Washington State cherry and soft fruit growers will likely receive ballots in December so they may vote a second time on a special assessment to fund research at Washington State University.
In the fall of 2011, Washington tree fruit growers were asked to support an additional assessment, equivalent to what they now pay. Apple and pear growers said yes and began to pay $1 a ton this year. But only 44 percent of cherry growers said yes to their $4 a ton assessment, and it failed to pass.
The Washington Tree Fruit Research Commission’s board voted unanimously in April to try again, and now the process has been set in motion. The Research Commission, which would collect the assessments, made its decision based on a recommendation from the Washington State Fruit Commission.
Fruit Commission board members attributed the lack of cherry grower support to an incomplete mailing list and a lack of information about why the funds were necessary. It asked that an educational campaign be conducted to explain to growers how the funds would be used.
Jake Gutzwiler, quality control supervisor at Stemilt and chair of the tree fruit campaign committee, said the cherry industry is being asked to raise $5 million over about eight years.
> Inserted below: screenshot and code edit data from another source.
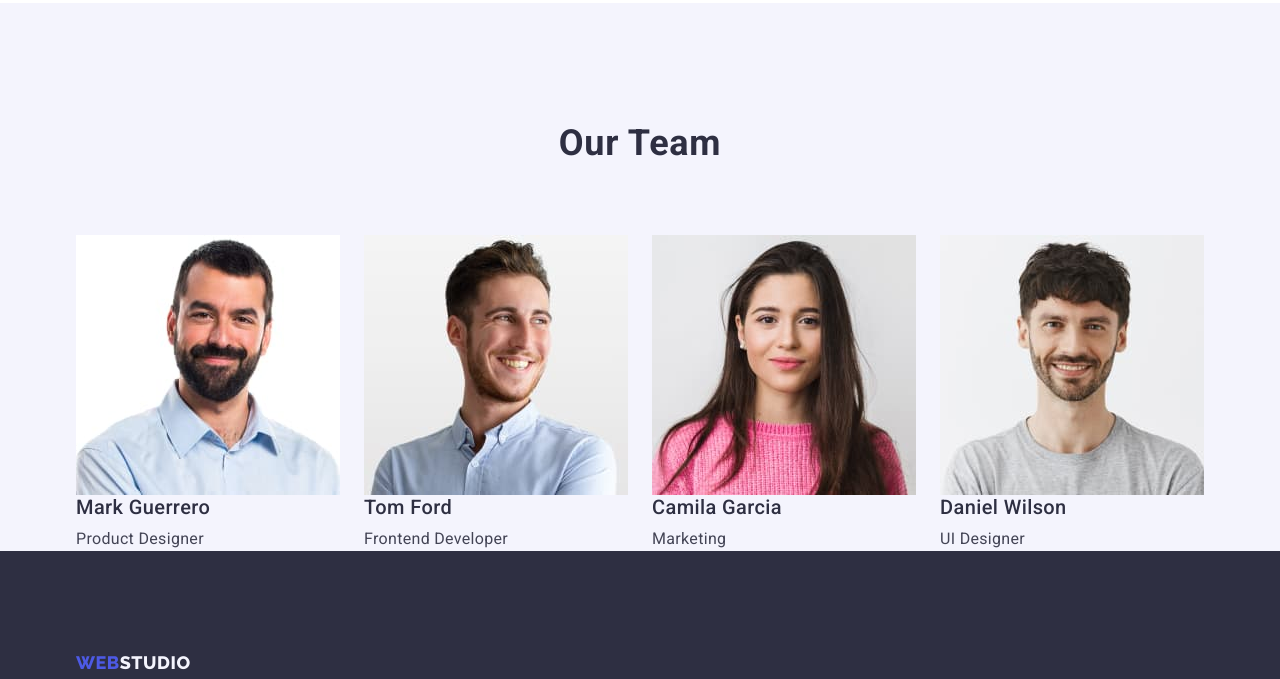
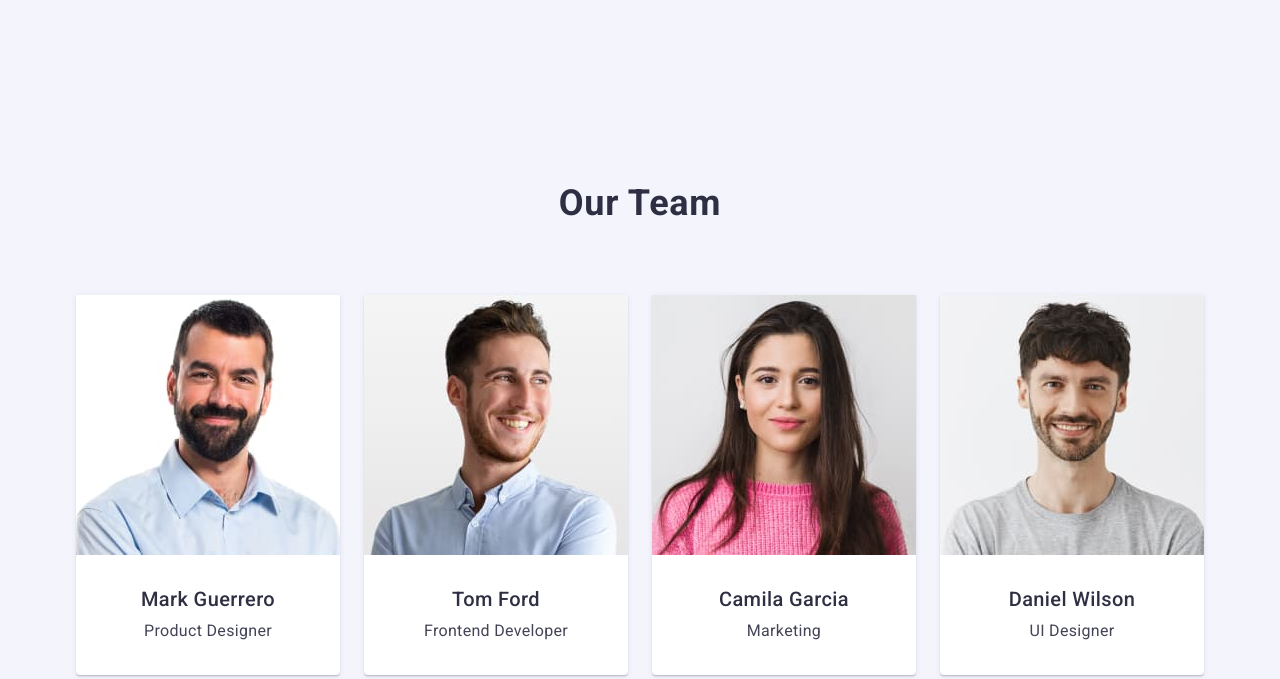
Before and after one commit to ghost538/goit-markup-hw-03, a plain HTML site: page index.html in a window 1280 px wide. Shown: the part 1749-2428 px from the top of the page. Drawn offline with nearby package versions, Linux system fonts and the light colour scheme.

Commit message:
Team text

```diff
--- a/css/styles.css
+++ b/css/styles.css
@@ -158,12 +158,11 @@
 }
 
 .hero-title {
-	font-weight: 700;
+	font-weight: 600;
 	font-size: 56px;
 	line-height: calc(60 / 56);
-	letter-spacing: 0.02em;
 	text-align: center;
-	color: white;
+	color: #ffffff;
 	max-width: 490px;
 	margin: 0 auto 48px auto;
 }
@@ -219,8 +218,27 @@
 	padding-top: 120px;
 }
 
-.list-team {
+/* --Team-- */
+
+.team-list {
 	background-color: var(--main-light-color);
+}
+
+.team-item {
+	flex-basis: calc((100% - 72px) / 4);
+}
+
+.team {
+	background-color: #fff;
+	box-shadow: 0px 1px 6px rgba(46, 47, 66, 0.08),
+		0px 1px 1px rgba(46, 47, 66, 0.16), 0px 2px 1px rgba(46, 47, 66, 0.08);
+	border-radius: 0px 0px 4px 4px;
+}
+
+.team-text {
+	padding-top: 32px;
+	padding-bottom: 32px;
+	text-align: center;
 }
 
 /* --breadcrumbs-- */
--- a/index.html
+++ b/index.html
@@ -87,27 +87,34 @@
 				</ul>
 			</div>
 		</section>
-		<section class="list-team">
+		<section class="team-list section">
 			<div class="container">
 			<h2 class="title">Our Team</h2>
 			<ul class="list">
-				<li>
+				<li class="team team-item">
 					<img src="./images/imgmark.jpg" alt="Mark" class="img" width="264" height="260" />
+					<div class="team-text">
 					<h3 class="list-title">Mark Guerrero</h3>
 					<p class="text">Product Designer</p>
+					</div>
 				</li>
-				<li>
+				<li class="team team-item">
 					<img src="./images/imgtom.jpg" alt="Tom" class="img" width="264" height="260" />
+					<div class="team-text">
 					<h3 class="list-title">Tom Ford</h3>
 					<p class="text">Frontend Developer</p>
+					</div>
 				</li>
-				<li>
+				<li class="team team-item">
 					<img src="./images/imgcamila.jpg" alt="Camila" class="img" width="264" height="260" />
+					<div class="team-text">
 					<h3 class="list-title">Camila Garcia</h3>
 					<p class="text">Marketing</p>
+					</div>
 				</li>
-				<li>
+				<li class="team team-item">
 					<img src="./images/imgdaniel.jpg" alt="Daniel" class="img" width="264" height="260" />
+					<div class="team-text">
 					<h3 class="list-title">Daniel Wilson</h3>
 					<p class="text">UI Designer</p>
 					</div>
```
That would fill out the original $32 million funding package.
The plan is to endow six research chairs at Washington State University with $12 million, six new extension positions with $12 million, and create an $8 million endowment for research orchard operations.